Only a number is required: how many lines of the material contain the word "Prairie"?
(RECORDS SHOWN)
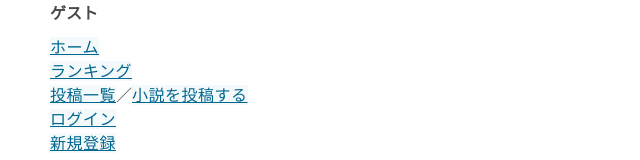
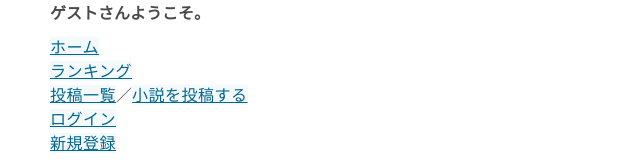
Before and after one commit to kashi-iyo/Novel-App-by-Client, a React (Create React App) app: page / in a window 1280 px wide. Shown: the top 160 px of the page, without its empty margins (0-640 px from the left). Built offline with nearby package versions, Linux system fonts and the light colour scheme; no server answers.

Commit message:
Headerコンポーネント微編集。

```diff
--- a/src/components/Header/Header.js
+++ b/src/components/Header/Header.js
@@ -34,7 +34,7 @@ function Header(props) {
                         <Link className="nickname">{nickname}さん</Link>でログイン中
                     </div>
                     :
-                    <p className="guest">ゲスト</p>
+                    <p className="guest">ゲストさんようこそ。</p>
                 }
             </div>
             <ul>
```
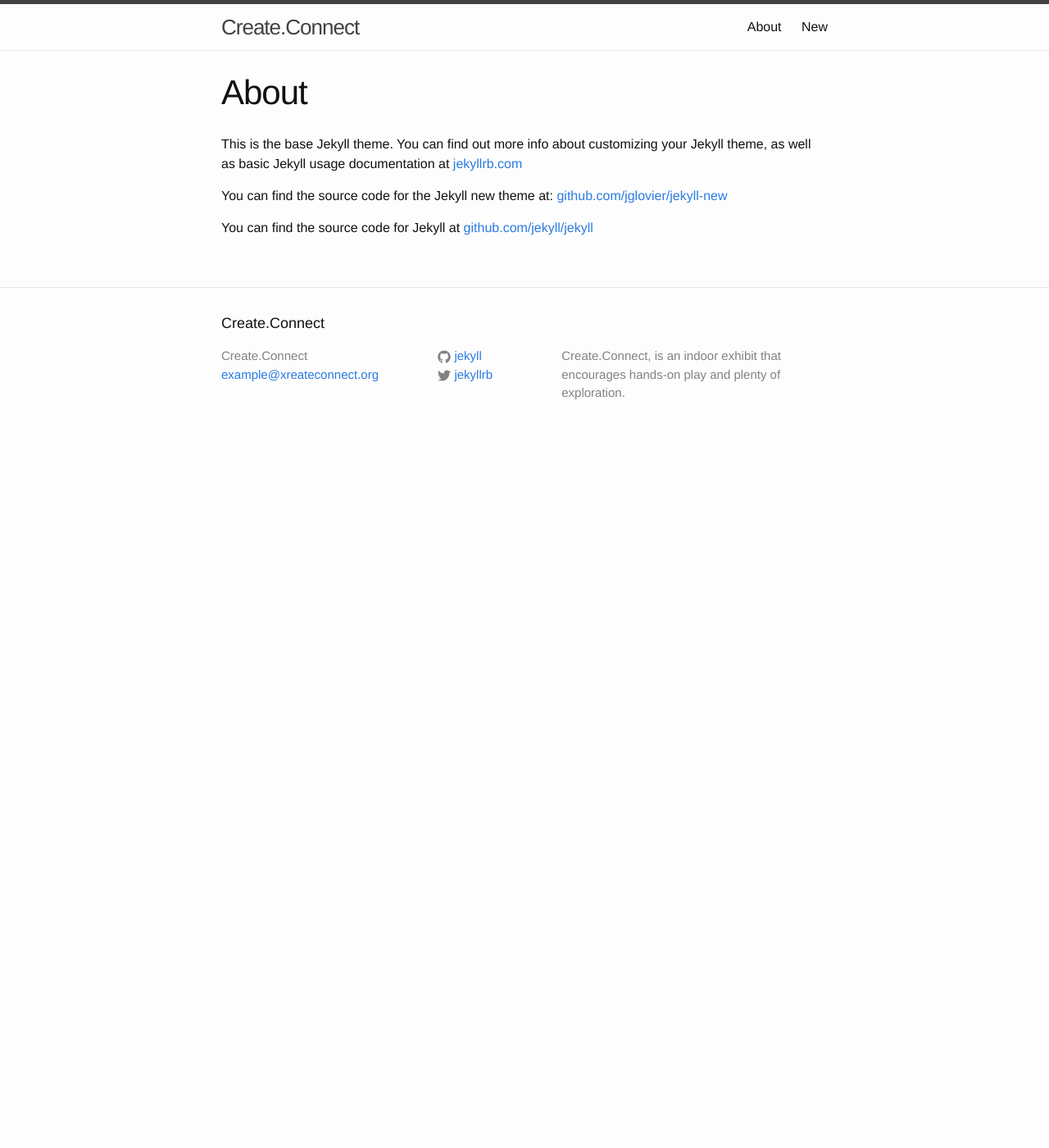
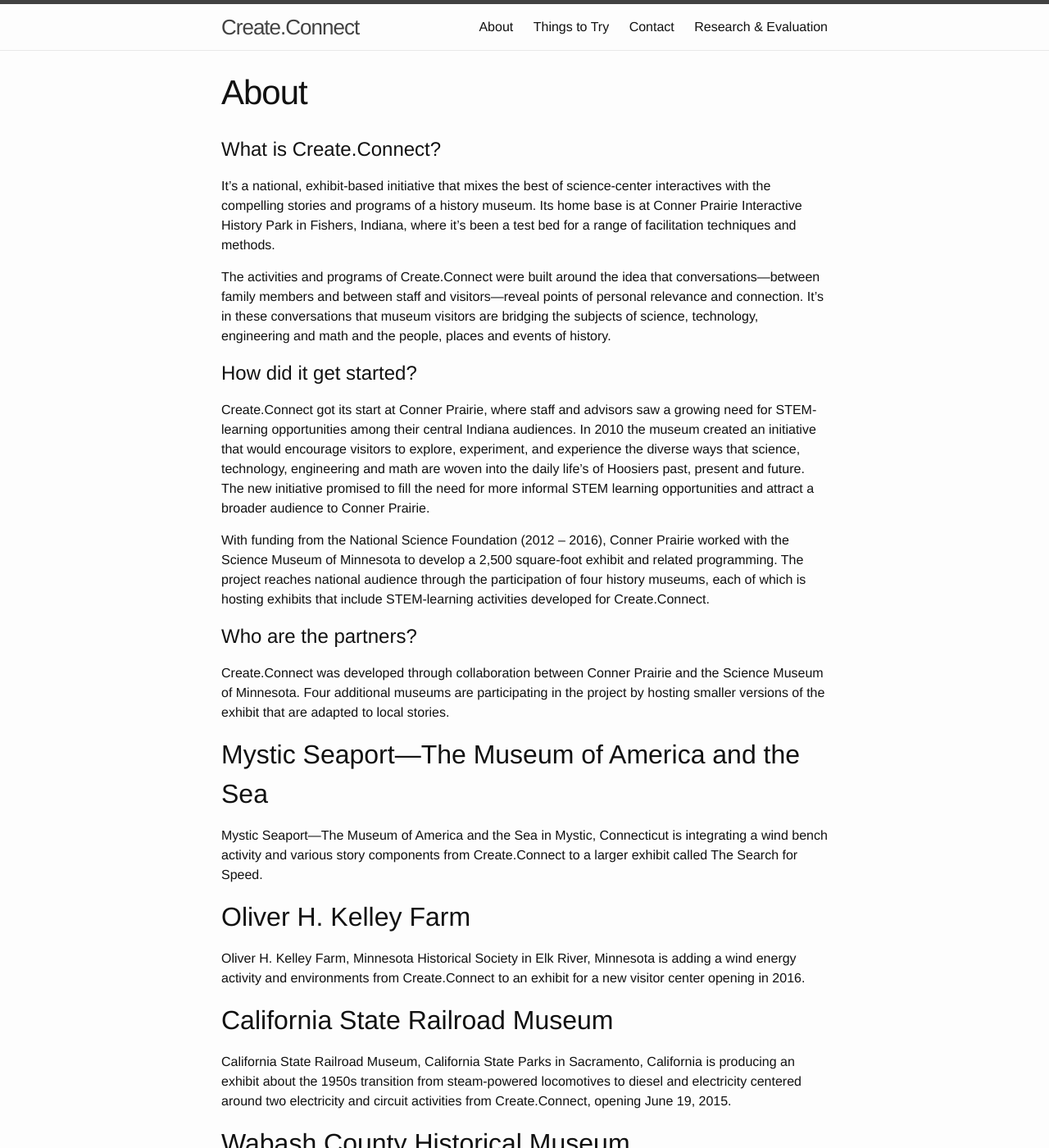
Before and after one commit to scimusmn/createconnect-old, a Jekyll site: the page built from 00-about.md, in a window 1280 px wide and 1400 px high. Shown: the whole window at 82% size. Built offline with Jekyll 4.4.1, drawn with Linux system fonts in a browser that asks for light colours; some of the changed text lies outside the part shown.

Commit message:
Adding some basic content
The writer provided this first draft content for roughing in the site.

```diff
--- /dev/null
+++ b/00-about.md
@@ -0,0 +1,36 @@
+---
+layout: page
+title: About
+permalink: /about/
+---
+
+# What is Create.Connect?
+It’s a national, exhibit-based initiative that mixes the best of science-center interactives with the compelling stories and programs of a history museum. Its home base is at Conner Prairie Interactive History Park in Fishers, Indiana, where it’s been a test bed for a range of facilitation techniques and methods.
+
+The activities and programs of Create.Connect were built around the idea that conversations—between family members and between staff and visitors—reveal points of personal relevance and connection. It’s in these conversations that museum visitors are bridging the subjects of science, technology, engineering and math and the people, places and events of history.
+
+# How did it get started?
+Create.Connect got its start at Conner Prairie, where staff and advisors saw a growing need for STEM-learning opportunities among their central Indiana audiences. In 2010 the museum created an initiative that would encourage visitors to explore, experiment, and experience the diverse ways that science, technology, engineering and math are woven into the daily life’s of Hoosiers past, present and future. The new initiative promised to fill the need for more informal STEM learning opportunities and attract a broader audience to Conner Prairie.
+
+With funding from the National Science Foundation (2012 – 2016), Conner Prairie worked with the Science Museum of Minnesota to develop a 2,500 square-foot exhibit and related programming. The project reaches national audience through the participation of four history museums, each of which is hosting exhibits that include STEM-learning activities developed for Create.Connect.
+
+# Who are the partners?
+Create.Connect was developed through collaboration between Conner Prairie and the Science Museum of Minnesota. Four additional museums are participating in the project by hosting smaller versions of the exhibit that are adapted to local stories.
+
+## Mystic Seaport—The Museum of America and the Sea
+Mystic Seaport—The Museum of America and the Sea in Mystic, Connecticut is integrating a wind bench activity and various story components from Create.Connect to a larger exhibit called The Search for Speed.
+
+## Oliver H. Kelley Farm
+Oliver H. Kelley Farm, Minnesota Historical Society in Elk River, Minnesota is adding a wind energy activity and environments from Create.Connect to an exhibit for a new visitor center opening in 2016.
+
+## California State Railroad Museum
+California State Railroad Museum, California State Parks in Sacramento, California is producing an exhibit about the 1950s transition from steam-powered locomotives to diesel and electricity centered around two electricity and circuit activities from Create.Connect, opening June 19, 2015.
+
+## Wabash County Historical Museum
+Wabash County Historical Museum in Wabash, Indiana is highlighting a moment in history—the lighting of Wabash in 1880—to engage audiences in a circuit-building activity and story elements from Create.Connect.
+
+<hr>
+
+Create.Connect was developed in partnership with Science Museum of Minnesota
+with support from the National Science Foundation under [grant number
+1223770](http://www.nsf.gov/awardsearch/showAward?AWD_ID=1223770).
--- a/_config.yml
+++ b/_config.yml
@@ -2,8 +2,8 @@
 title: Create.Connect
 email: example@xreateconnect.org
 description: > # this means to ignore newlines until "baseurl:"
-  Create.Connect, is an indoor exhibit that encourages hands-on play and
-  plenty of exploration.
+  Create.Connect, is a new approach to integrating informal-STEM learning
+  activities with history-based stories and activities.
 baseurl: "" # the subpath of your site, e.g. /blog/
 url: "http://createconnect.org" # the base hostname & protocol for your site
 twitter_username: jekyllrb
--- a/_includes/footer.html
+++ b/_includes/footer.html
@@ -13,36 +13,7 @@
       </div>
 
       <div class="footer-col  footer-col-2">
-        <ul class="social-media-list">
-          {% if site.github_username %}
-          <li>
-            <a href="https://github.com/{{ site.github_username }}">
-              <span class="icon  icon--github">
-                <svg viewBox="0 0 16 16">
-                  <path fill="#828282" d="M7.999,0.431c-4.285,0-7.76,3.474-7.76,7.761 c0,3.428,2.223,6.337,5.307,7.363c0.388,0.071,0.53-0.168,0.53-0.374c0-0.184-0.007-0.672-0.01-1.32 c-2.159,0.469-2.614-1.04-2.614-1.04c-0.353-0.896-0.862-1.135-0.862-1.135c-0.705-0.481,0.053-0.472,0.053-0.472 c0.779,0.055,1.189,0.8,1.189,0.8c0.692,1.186,1.816,0.843,2.258,0.645c0.071-0.502,0.271-0.843,0.493-1.037 C4.86,11.425,3.049,10.76,3.049,7.786c0-0.847,0.302-1.54,0.799-2.082C3.768,5.507,3.501,4.718,3.924,3.65 c0,0,0.652-0.209,2.134,0.796C6.677,4.273,7.34,4.187,8,4.184c0.659,0.003,1.323,0.089,1.943,0.261 c1.482-1.004,2.132-0.796,2.132-0.796c0.423,1.068,0.157,1.857,0.077,2.054c0.497,0.542,0.798,1.235,0.798,2.082 c0,2.981-1.814,3.637-3.543,3.829c0.279,0.24,0.527,0.713,0.527,1.437c0,1.037-0.01,1.874-0.01,2.129 c0,0.208,0.14,0.449,0.534,0.373c3.081-1.028,5.302-3.935,5.302-7.362C15.76,3.906,12.285,0.431,7.999,0.431z"/>
-                </svg>
-              </span>
-
-              <span class="username">{{ site.github_username }}</span>
-            </a>
-          </li>
-          {% endif %}
-
-          {% if site.twitter_username %}
-          <li>
-            <a href="https://twitter.com/{{ site.twitter_username }}">
-              <span class="icon  icon--twitter">
-                <svg viewBox="0 0 16 16">
-                  <path fill="#828282" d="M15.969,3.058c-0.586,0.26-1.217,0.436-1.878,0.515c0.675-0.405,1.194-1.045,1.438-1.809
-                  c-0.632,0.375-1.332,0.647-2.076,0.793c-0.596-0.636-1.446-1.033-2.387-1.033c-1.806,0-3.27,1.464-3.27,3.27 c0,0.256,0.029,0.506,0.085,0.745C5.163,5.404,2.753,4.102,1.14,2.124C0.859,2.607,0.698,3.168,0.698,3.767 c0,1.134,0.577,2.135,1.455,2.722C1.616,6.472,1.112,6.325,0.671,6.08c0,0.014,0,0.027,0,0.041c0,1.584,1.127,2.906,2.623,3.206 C3.02,9.402,2.731,9.442,2.433,9.442c-0.211,0-0.416-0.021-0.615-0.059c0.416,1.299,1.624,2.245,3.055,2.271 c-1.119,0.877-2.529,1.4-4.061,1.4c-0.264,0-0.524-0.015-0.78-0.046c1.447,0.928,3.166,1.469,5.013,1.469 c6.015,0,9.304-4.983,9.304-9.304c0-0.142-0.003-0.283-0.009-0.423C14.976,4.29,15.531,3.714,15.969,3.058z"/>
-                </svg>
-              </span>
-
-              <span class="username">{{ site.twitter_username }}</span>
-            </a>
-          </li>
-          {% endif %}
-        </ul>
+        2nd col
       </div>
 
       <div class="footer-col  footer-col-3">
--- a/_includes/header.html
+++ b/_includes/header.html
@@ -14,6 +14,7 @@
       </a>
 
       <div class="trigger">
+        {% assign sorted_pages = site.pages | sort:"name" %}
         {% for page in site.pages %}
           {% if page.title %}
           <a class="page-link" href="{{ page.url | prepend: site.baseurl }}">{{ page.title }}</a>
--- a/about.md
+++ /dev/null
@@ -1,11 +0,0 @@
----
-layout: page
-title: About
-permalink: /about/
----
-
-This is the base Jekyll theme. You can find out more info about customizing your Jekyll theme, as well as basic Jekyll usage documentation at [jekyllrb.com](http://jekyllrb.com/)
-
-You can find the source code for the Jekyll new theme at: [github.com/jglovier/jekyll-new](https://github.com/jglovier/jekyll-new)
-
-You can find the source code for Jekyll at [github.com/jekyll/jekyll](https://github.com/jekyll/jekyll)
```
Also changed, not shown: 02-things-to-try.md (added, +18 -0 lines), 03-contact.md (added, +7 -0 lines), 99-research-evaluation.md (added, +15 -0 lines), _posts/2015-03-27-mystic-seaport.md (added, +9 -0 lines), _posts/2015-04-02-aam.md (added, +11 -0 lines), _posts/2015-04-15-welcome-to-jekyll.markdown (deleted, +0 -25 lines), new.md (deleted, +0 -7 lines).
(End RECORDS SHOWN)
### SOLUTION TO THE EXERCISE
4